To abandon means to leave the child in a place without providing reasonable and necessary care for the child, in circumstances which no other reasonable adult would leave that same child.
Endangering a Child in Texas
Endangering a child is defined in Section 22.041(c). A person commits this offense when he or she places a child under the age of 15 in a situation where the child in imminent danger of death, bodily injury or physical or mental impairment. This can be done intentionally, knowingly, or even negligently.
Beginning on September 1, 2023, Section 22.041 of the Texas Penal Code will expand to also include elderly and disabled individuals to the class of people protected by law from abandonment and endangerment.
Endangerment of a Child is Presumed in Certain Situations
A person is presumed to have endangered a child if they:
- possessed or manufactured methamphetamine in the presence of a child.
- used, possessed, or manufactured methamphetamine and the child’s blood or urine indicates the presence of methamphetamine in the child’s body.
- used a Penalty Group 1 substance around a child.
What is the punishment for endangering or abandoning a child in Texas?
Abandoning a child is a state jail felony, if the accused intended to return for the child.
Abandoning a child is a third degree felony if the accused did not intend to return for the child.
Abandoning a child is a second degree felony of the accused abandoned the child in a manner that a reasonable person would believe placed the child in imminent danger of death or bodily injury.
Endangering a Child is a state jail felony.
Duty to report child abuse or neglect in Texas
Family Code 261.101 sets a fairly low bar for reporting child abuse and neglect. It provides that any person who has reason to believe a child’s physical or mental welfare has been adversely affected must make a report to law enforcement or Department of Family and Protective Services.
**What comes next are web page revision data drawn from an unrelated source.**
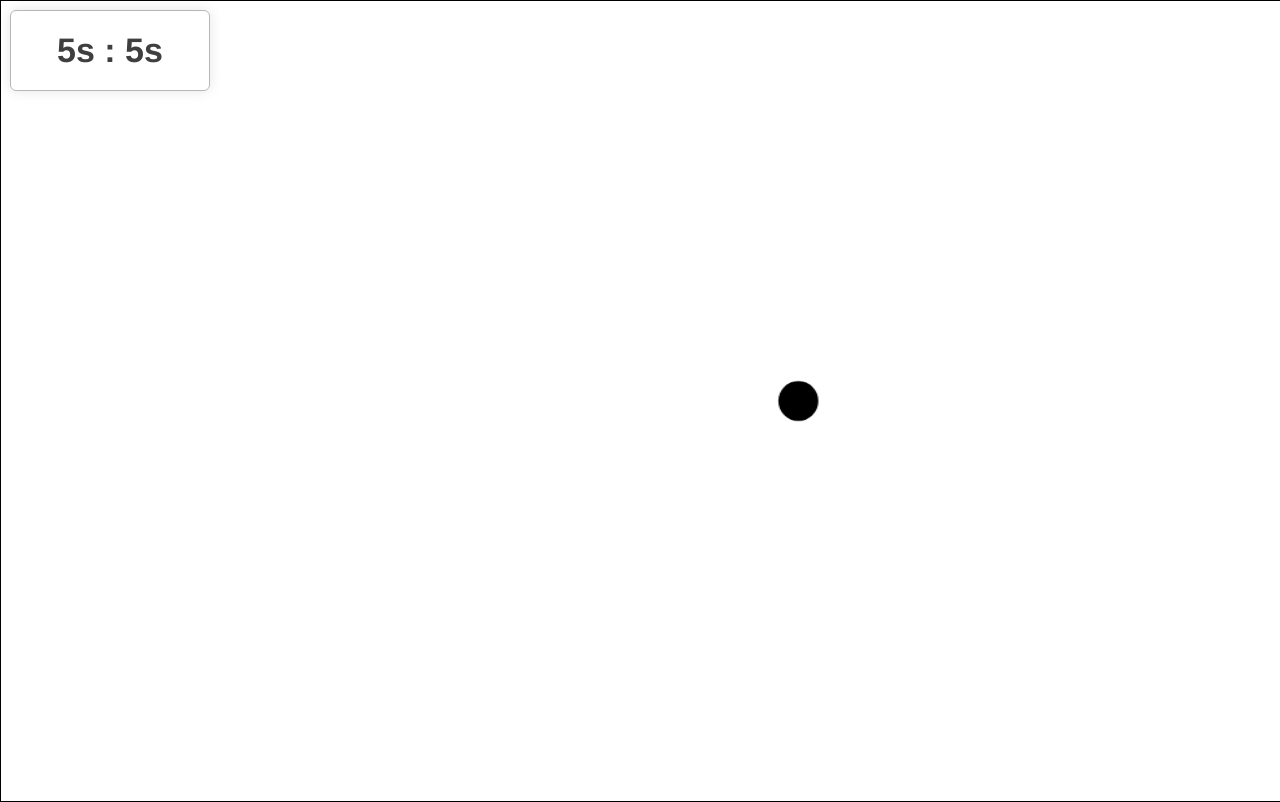
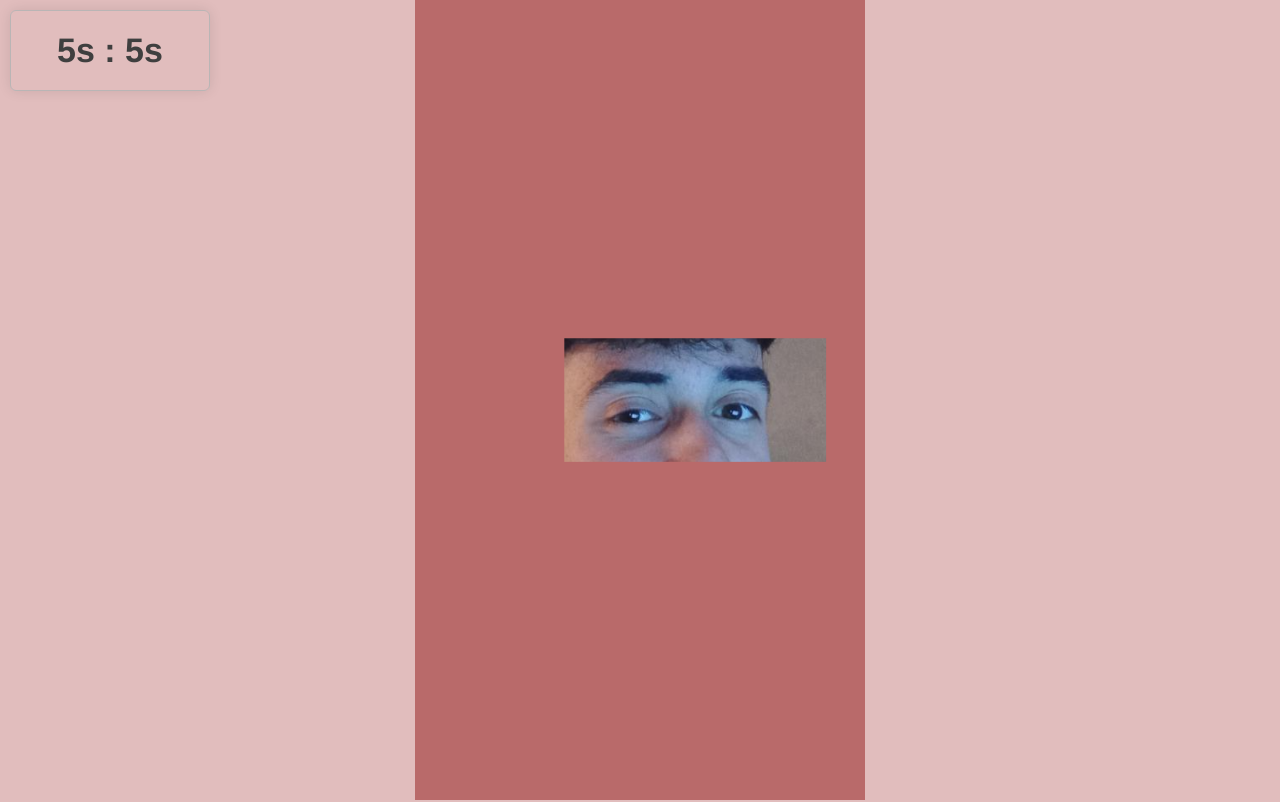
Before and after one commit to kikisal/2DGameEngineJS, a plain HTML site: page index.html in a window 1280 px wide. Drawn offline with Linux system fonts and the light colour scheme.

Commit message:
Add files via upload

```diff
--- /dev/null
+++ b/2dengine.js
@@ -0,0 +1,17 @@
+const Engine = {
+    DEBUG_ENABLED: true,
+
+    /* GameObject class */
+    GOBJECT_DEFAULT_ANCHOR_X: 0.5,
+    GOBJECT_DEFAULT_ANCHOR_Y: 0.5,
+    GOBJECT_DEFAULT_WIDTH: 0,
+    GOBJECT_DEFAULT_HEIGHT: 0,
+
+    /* Sprite Class */
+    SPRITE_LOADING_COLOR: '#d1bde1',
+    SPRITE_SHOW_LOADING_ASSET: true,
+    SPRITE_DEFAULT_ANCHOR_X: .5,
+    SPRITE_DEFAULT_ANCHOR_Y: .5,
+    SPRITE_ASSETLOADING_WIDTH:  100,
+    SPRITE_ASSETLOADING_HEIGHT: 100 * 16/9
+};
--- a/game-objects.js
+++ b/game-objects.js
@@ -85,3 +85,70 @@ function generateCircle(radius) {
 function genPlane(width, height) {
     return new Plane(width, height);
 }
+
+function GameObject() {
+    this.transform = new Transform(new Vec2(0, 0));
+
+    this.anchorX = Engine.GOBJECT_DEFAULT_ANCHOR_X;
+    this.anchorY = Engine.GOBJECT_DEFAULT_ANCHOR_Y;
+    this.width   = Engine.GOBJECT_DEFAULT_WIDTH;
+    this.height  = Engine.GOBJECT_DEFAULT_HEIGHT;
+}
+
+GameObject.prototype = {
+    setAnchor(x, y) {
+        this.anchorX = x;
+        this.anchorY = y;
+    },
+
+    scale(x) {
+        this.transform.scaleX = x;
+        this.transform.scaleY = x;
+    },
+
+    setSize(w, h) {
+        this.width  = w;
+        this.height = h;
+    }
+}
+
+function Sprite(texture, s) {
+    GameObject.call(this);
+
+    this.setAnchor(Engine.SPRITE_DEFAULT_ANCHOR_X, Engine.SPRITE_DEFAULT_ANCHOR_Y);
+    this.setSize(Engine.SPRITE_ASSETLOADING_WIDTH, Engine.SPRITE_ASSETLOADING_HEIGHT);
+
+    this.texture = texture;
+    this.texture.onLoad(this);
+}
+
+Sprite.prototype = Object.create(GameObject.prototype);
+
+Sprite.prototype.draw = function() {
+    if (this.texture.loaded) {
+        ctx.drawImage(this.texture.image, -this.width * this.anchorX, -this.height * this.anchorY);
+    } else {
+        if (Engine.SPRITE_SHOW_LOADING_ASSET) {
+            ctx.save();
+            ctx.fillStyle   = Engine.SPRITE_LOADING_COLOR;
+            ctx.globalAlpha = .5;
+            ctx.fillRect(-this.width * this.anchorX, -this.height * this.anchorY, this.width, this.height);
+            ctx.restore();
+        }
+    }
+}
+
+Sprite.prototype.onTextureLoaded = function(texture) {
+    if (texture.loaded) {
+        this.width  = texture.width;
+        this.height = texture.height;
+    }
+}
+
+function CreateObject(objType) {
+    return new objType(args_second(...arguments));
+}
+
+function args_second(a, b) {
+    return b;
+}
--- a/index.html
+++ b/index.html
@@ -3,8 +3,11 @@
   <head>
     <meta charset="UTF-8">
     <!-- https://developer.mozilla.org/en-US/docs/Web/HTTP/CSP -->
-    <meta http-equiv="Content-Security-Policy" content="default-src 'self'; script-src 'self'">
+    <meta http-equiv="Content-Security-Policy" content="script-src 'self'">
     <!--  -->
+    <script src="2dengine.js"></script>
+    <script src="texture.js"></script>
+
     <script src="dom.js"></script>
     <script src="math.js"></script>
     <script src="game-objects.js"></script>
@@ -13,5 +16,6 @@
     <title>Hello World!</title>
   </head>
   <body>
+
   </body>
 </html>
--- a/main.css
+++ b/main.css
@@ -9,11 +9,11 @@ html {
 
 body {
     height: 100%;
+    background: #e1bdbd;
 }
 
 canvas {
     display: block;
-    border: 1px solid #000;
     width: 100%;
     height: 100%;
 }
@@ -31,3 +31,9 @@ canvas {
     color: #3f3f3f;
     box-shadow: 0 0 13px 0 rgba(0,0,0,.1);
 }
+
+.canvas-area {
+    position: absolute;
+    left: 50%;
+    transform: translateX(-50%);
+}
--- a/main.js
+++ b/main.js
@@ -1,13 +1,18 @@
 const canvas = document.createElement('canvas');
-const ctx    = canvas.getContext("2d");
+const canvasArea = document.createElement('div');
+canvasArea.classList.add('canvas-area')
+const ctx = canvas.getContext("2d");
 
-const CAMERA_WIDTH = window.innerWidth; // Initial camera width  (units of our camera space)
+const CAMERA_WIDTH = 1080; // Initial camera width  (units of our camera space)
+const ASPECT_RATIO = 1080/1920;
+const ASSET_URL    = 'http://localhost:3000/assets';
 let startingTime = 0;
 const timeBox = createTimeBox();
 
 const gfxContext = {
-    clearColor: '#fff'
+    clearColor: '#b96a6a'
 };
+
 
 const frameBufferSize = [
     1024,
@@ -20,10 +25,15 @@ canvas.width  = frameBufferSize[0];
 canvas.height = frameBufferSize[1];
 
 window.addEventListener('resize', () => {
-    camera.resize(window.innerWidth, window.innerWidth / window.innerHeight);
+    resizeCanvasArea();
+    // camera.resize(window.innerWidth, window.innerWidth / window.innerHeight);
 });
 
-const camera = new Camera(0, 0, CAMERA_WIDTH, window.innerWidth/window.innerHeight);
+const camera = new Camera(
+    0, 0,
+    CAMERA_WIDTH,
+    ASPECT_RATIO
+);
 
 function draw(obj) {
     const [cX, cY]   = worldToCamera(camera, obj.transform.posX, obj.transform.posY);
@@ -32,25 +42,25 @@ function draw(obj) {
     ctx.save();
     ctx.translate(vPx, vPy);
     ctx.scale(viewport[0]/(camera.width/camera.zoom), viewport[1]/(camera.height/camera.zoom));
+    ctx.scale(obj.transform.scaleX, obj.transform.scaleY);
+
     obj.draw();
     ctx.restore();
 }
 
-const c        = generateCircle(20);
+const pot   = CreateObject(Sprite, LoadTexture(`${ASSET_URL}/esteregg.png`));
+pot.scale(2);
 
 const duration = 4;
 
 function update(t) {
-    c.transform.posX = (.5*camera.width*camera.transform.scaleX)*t/duration;
+    pot.transform.posX = (.5*camera.width*camera.transform.scaleX)*t/duration;
     delta        = t - startingTime;
 
-    const [cX, cY] = worldToCamera(camera, c.transform.posX, c.transform.posY);
+    const [cX, cY] = worldToCamera(camera, pot.transform.posX, pot.transform.posY);
 
-    if (Math.abs(cX) > (camera.width * (1-camera.anchorX))) {
-        camera.wX = c.transform.posX;
-    }
-
-
+    if (Math.abs(cX) > (camera.width * (1 - camera.anchorX)))
+        camera.wX = pot.transform.posX;
 
     timeBox.setDelta(delta);
 
@@ -63,7 +73,7 @@ function loop(t) {
     const timeSec = t/1000;
 
     update(timeSec);
-    draw(c);
+    draw(pot);
 
     timeBox.setTime(timeSec);
     timeBox.setDelta(delta);
@@ -75,7 +85,15 @@ function loop(t) {
 requestAnimationFrame(loop);
 
 
-document.body.appendChild(canvas);
+canvasArea.appendChild(canvas);
+
+function resizeCanvasArea() {
+    canvasArea.style.height = '100%';
+    canvasArea.style.width  = ASPECT_RATIO * window.innerHeight + 'px';
+}
+
+resizeCanvasArea();
+document.body.appendChild(canvasArea);
 
 
 function clear() {
--- /dev/null
+++ b/texture.js
@@ -0,0 +1,61 @@
+function Texture() {
+    this.image    = null;
+    this.width    = 0;
+    this.height   = 0;
+    this.loaded   = false;
+    this.listener = null;
+    this.url      = null;
+}
+
+Texture.prototype = {
+    onLoad(listener) {
+        if (this.image)
+            listener.onTextureLoaded();
+
+        this.listener = listener;
+    },
+
+    async load(blob) {
+        try {
+            this.image = await createImageBitmap(blob);
+
+            this.loaded = true;
+            this.width   = this.image.width;
+            this.height  = this.image.height;
+        } catch (ex) {
+            if (Engine.DEBUG_ENABLED)
+                console.log('failed to load image: ', this.url);
+        }
+        if (this.listener)
+            this.listener.onTextureLoaded(this);
+    }
+}
+
+Texture.fromURL = function(url) {
+    const texture = new Texture();
+    texture.url = url;
+
+    const blobImg = fetchBlob(url);
+
+    blobImg.then(async img => {
+        await texture.load(img);
+    });
+
+    return texture;
+};
+
+function fetchBlob(url) {
+    return new Promise((res, rej) => {
+        const xhr = new XMLHttpRequest();
+        xhr.open("GET", url);
+        xhr.responseType = "blob";
+        xhr.onload = (e) => {
+            res(e.target.response);
+        };
+        xhr.send();
+    });
+}
+
+function LoadTexture(url) {
+    return Texture.fromURL(url);
+}
```
Also changed, not shown: assets/esteregg.png (added), assets/pot.jpg (added).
Failure to report suspected child abuse or neglect is a Class A Misdemeanor, punishable by imprisonment of up to one year and a fine of up to $4,000. The punishment can be increased to a State Jail Felony if it is shown that the accused intended to conceal the abuse or neglect.
A person who makes a false report with the intent to deceive commits a state jail felony offense under Family Code 261.107.
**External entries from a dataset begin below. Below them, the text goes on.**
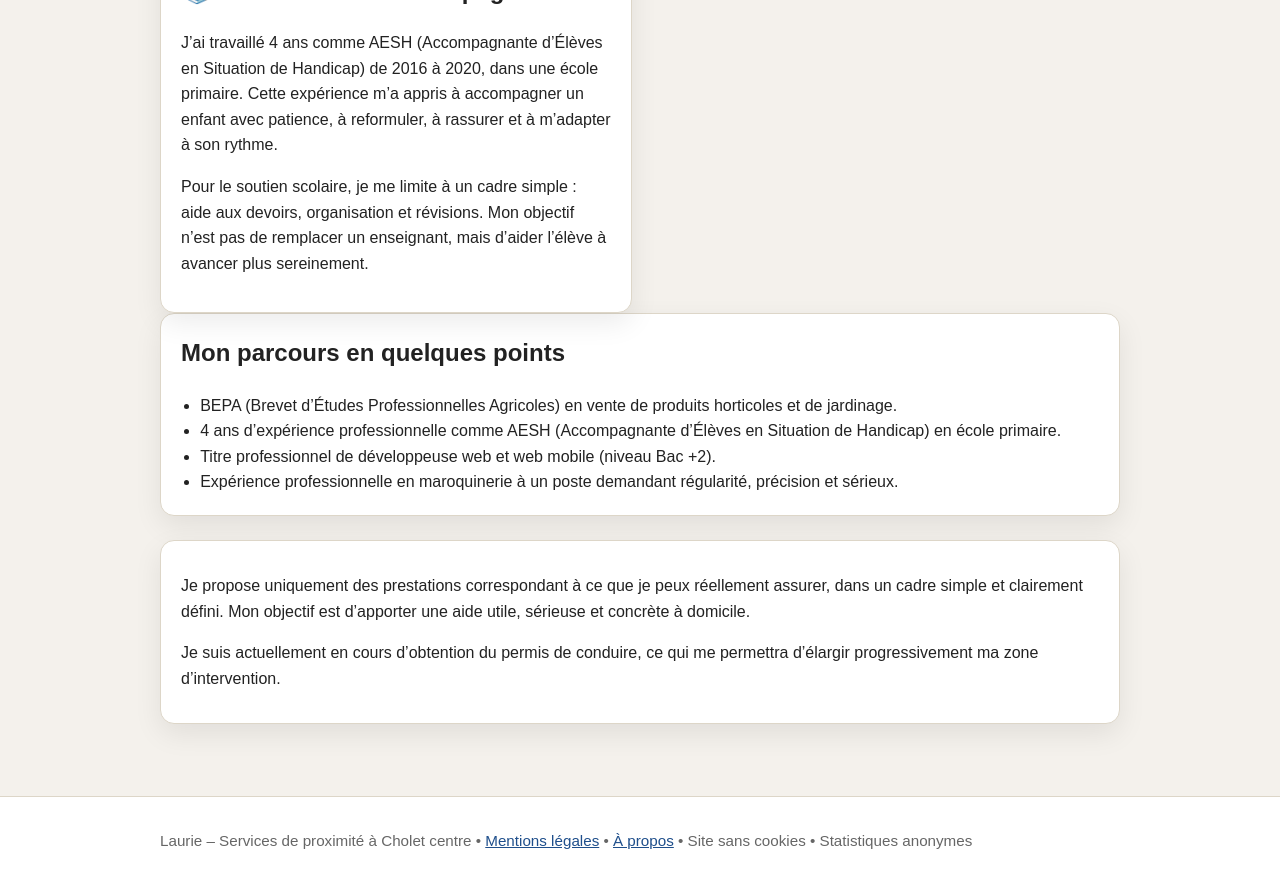
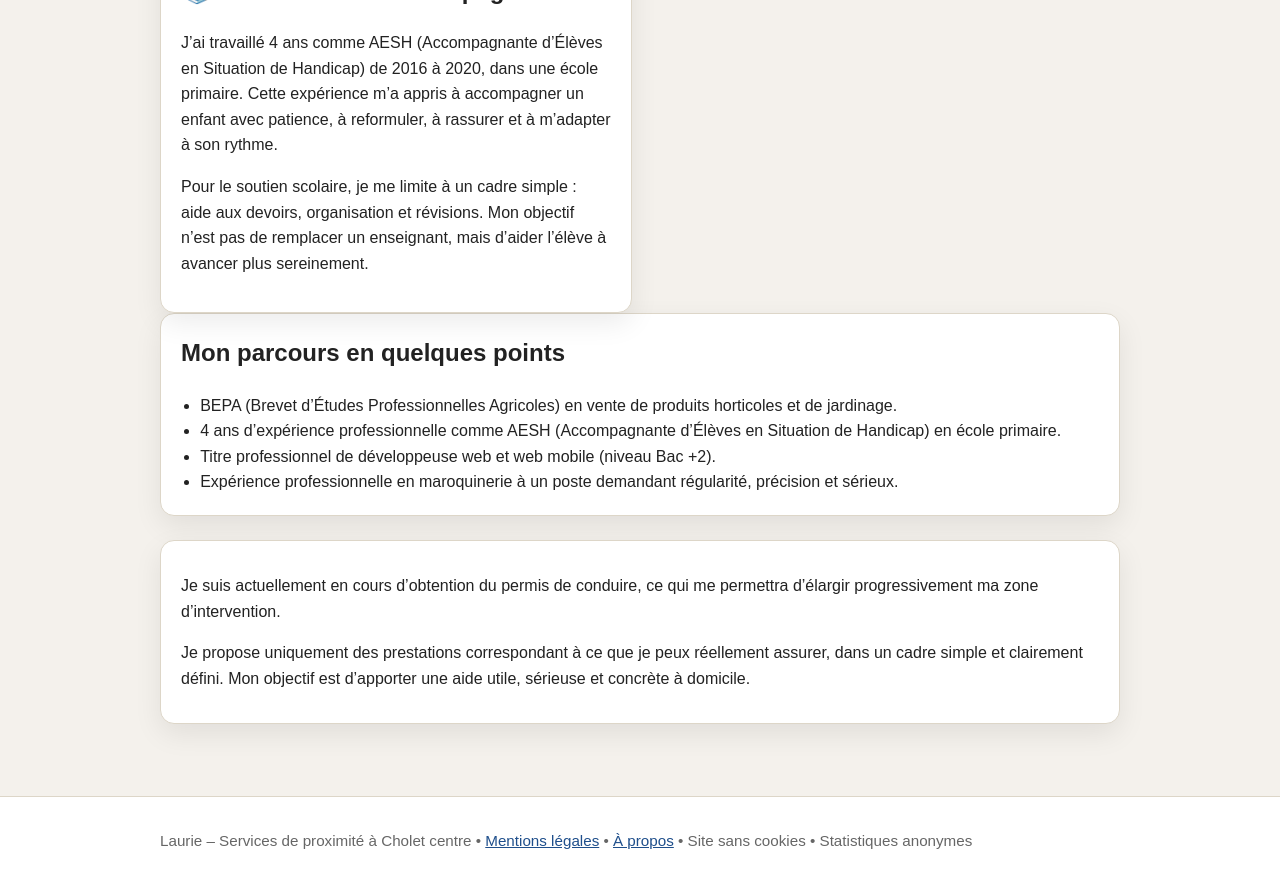
Before and after one commit to Laurie-services/laurie-services.github.io, a Jekyll site: the page built from a-propos.html, in a window 1280 px wide and 900 px high, scrolled down 1638 px. Shown: the top 888 px of the window. Built offline with Jekyll 4.4.1, drawn with Linux system fonts in a browser that asks for light colours.

Commit message:
qq corrections

```diff
--- a/a-propos.html
+++ b/a-propos.html
@@ -115,10 +115,11 @@ description: "Présentation de Laurie, de son parcours et des compétences qui s
 
 <section class="notice">
   <p>
+    Je suis actuellement en cours d’obtention du permis de conduire, ce qui me permettra d’élargir progressivement ma zone d’intervention.
+  </p>
+  <p>
     Je propose uniquement des prestations correspondant à ce que je peux réellement assurer, dans un cadre simple et clairement défini.
     Mon objectif est d’apporter une aide utile, sérieuse et concrète à domicile.
     </p>
-    <p>
-    Je suis actuellement en cours d’obtention du permis de conduire, ce qui me permettra d’élargir progressivement ma zone d’intervention.
-  </p>
+
 </section>
```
Related Charge: Driving While Intoxicated Child Passenger
In Texas, child endangerment occurs when a person intentionally, knowingly, recklessly, or with criminal negligence, by act or omission, engages in conduct that places a child under 15 years of age in imminent danger of death, bodily injury, or physical or mental impairment. This may include exposing a child to a dangerous environment, substance, or person, or failing to provide necessary care or supervision.
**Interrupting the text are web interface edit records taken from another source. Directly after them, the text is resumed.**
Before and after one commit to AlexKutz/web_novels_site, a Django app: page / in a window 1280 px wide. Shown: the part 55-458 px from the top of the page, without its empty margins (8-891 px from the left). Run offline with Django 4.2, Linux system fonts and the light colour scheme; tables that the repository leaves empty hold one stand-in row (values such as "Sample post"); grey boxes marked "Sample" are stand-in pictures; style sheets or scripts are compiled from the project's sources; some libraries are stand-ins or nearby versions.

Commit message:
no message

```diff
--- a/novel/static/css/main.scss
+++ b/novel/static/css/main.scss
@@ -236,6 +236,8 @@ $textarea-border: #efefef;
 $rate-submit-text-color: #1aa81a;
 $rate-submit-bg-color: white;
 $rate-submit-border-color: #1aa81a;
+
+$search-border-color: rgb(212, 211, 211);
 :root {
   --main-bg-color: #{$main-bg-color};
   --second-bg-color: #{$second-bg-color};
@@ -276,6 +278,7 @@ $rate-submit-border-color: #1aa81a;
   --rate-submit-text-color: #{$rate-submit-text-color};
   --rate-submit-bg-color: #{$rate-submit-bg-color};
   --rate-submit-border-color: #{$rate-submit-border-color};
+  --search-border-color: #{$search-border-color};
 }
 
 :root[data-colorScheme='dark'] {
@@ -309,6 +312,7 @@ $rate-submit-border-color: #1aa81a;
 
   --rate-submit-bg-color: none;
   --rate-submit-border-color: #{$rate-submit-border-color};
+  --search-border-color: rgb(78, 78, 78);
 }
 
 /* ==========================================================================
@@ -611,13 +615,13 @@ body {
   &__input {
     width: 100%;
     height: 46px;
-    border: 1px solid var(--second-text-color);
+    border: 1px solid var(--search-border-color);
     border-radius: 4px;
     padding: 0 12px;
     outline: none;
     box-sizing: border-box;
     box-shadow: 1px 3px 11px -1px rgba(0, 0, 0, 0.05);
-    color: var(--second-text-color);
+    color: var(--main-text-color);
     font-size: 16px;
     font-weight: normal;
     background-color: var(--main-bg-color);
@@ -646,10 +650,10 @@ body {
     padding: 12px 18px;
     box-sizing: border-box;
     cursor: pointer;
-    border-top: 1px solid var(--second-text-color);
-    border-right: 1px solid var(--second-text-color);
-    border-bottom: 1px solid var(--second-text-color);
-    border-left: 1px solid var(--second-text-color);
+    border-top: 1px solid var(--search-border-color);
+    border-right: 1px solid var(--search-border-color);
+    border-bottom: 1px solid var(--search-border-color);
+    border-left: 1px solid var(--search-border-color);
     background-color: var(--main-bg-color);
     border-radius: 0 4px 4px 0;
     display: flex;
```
Child endangerment is generally charged as a state jail felony in Texas, punishable by 180 days to 2 years in a state jail facility and a fine of up to $10,000. However, if the offender had the intent to cause serious bodily injury or death, the charge may be elevated to a second-degree felony, which carries a penalty of 2 to 20 years in prison and a fine of up to $10,000.
es, a parent or caretaker can be charged with child endangerment for leaving a child in a hot car if doing so puts the child at imminent risk of death, bodily injury, or physical or mental impairment. This can occur even if the person believed they would only be away for a short time, as temperatures inside a vehicle can rise rapidly, posing a severe risk to the child’s safety.
Possible defenses to a child endangerment charge in Texas may include lack of intent, lack of knowledge, or lack of recklessness or criminal negligence. For example, a parent who unintentionally left their child in a hot car due to an honest mistake or misunderstanding may be able to argue that they did not knowingly or recklessly endanger the child. Other defenses may include showing that the alleged conduct did not actually pose a risk to the child or that the accused was not responsible for the child’s welfare at the time.
Yes, a conviction for child endangerment can have a significant impact on child custody and visitation rights in Texas. Courts prioritize the best interests of the child when making custody decisions, and a history of child endangerment may be seen as an indication that the convicted parent is not able to provide a safe and stable environment for the child. This could lead to restrictions or even termination of parental rights in some cases.
A child is considered any person under 15 years of age.
An allegation of excessive or severe spanking could lead to a child endangerment charge.
Yes, child endangerment can include placing a child in imminent danger of mental impairment.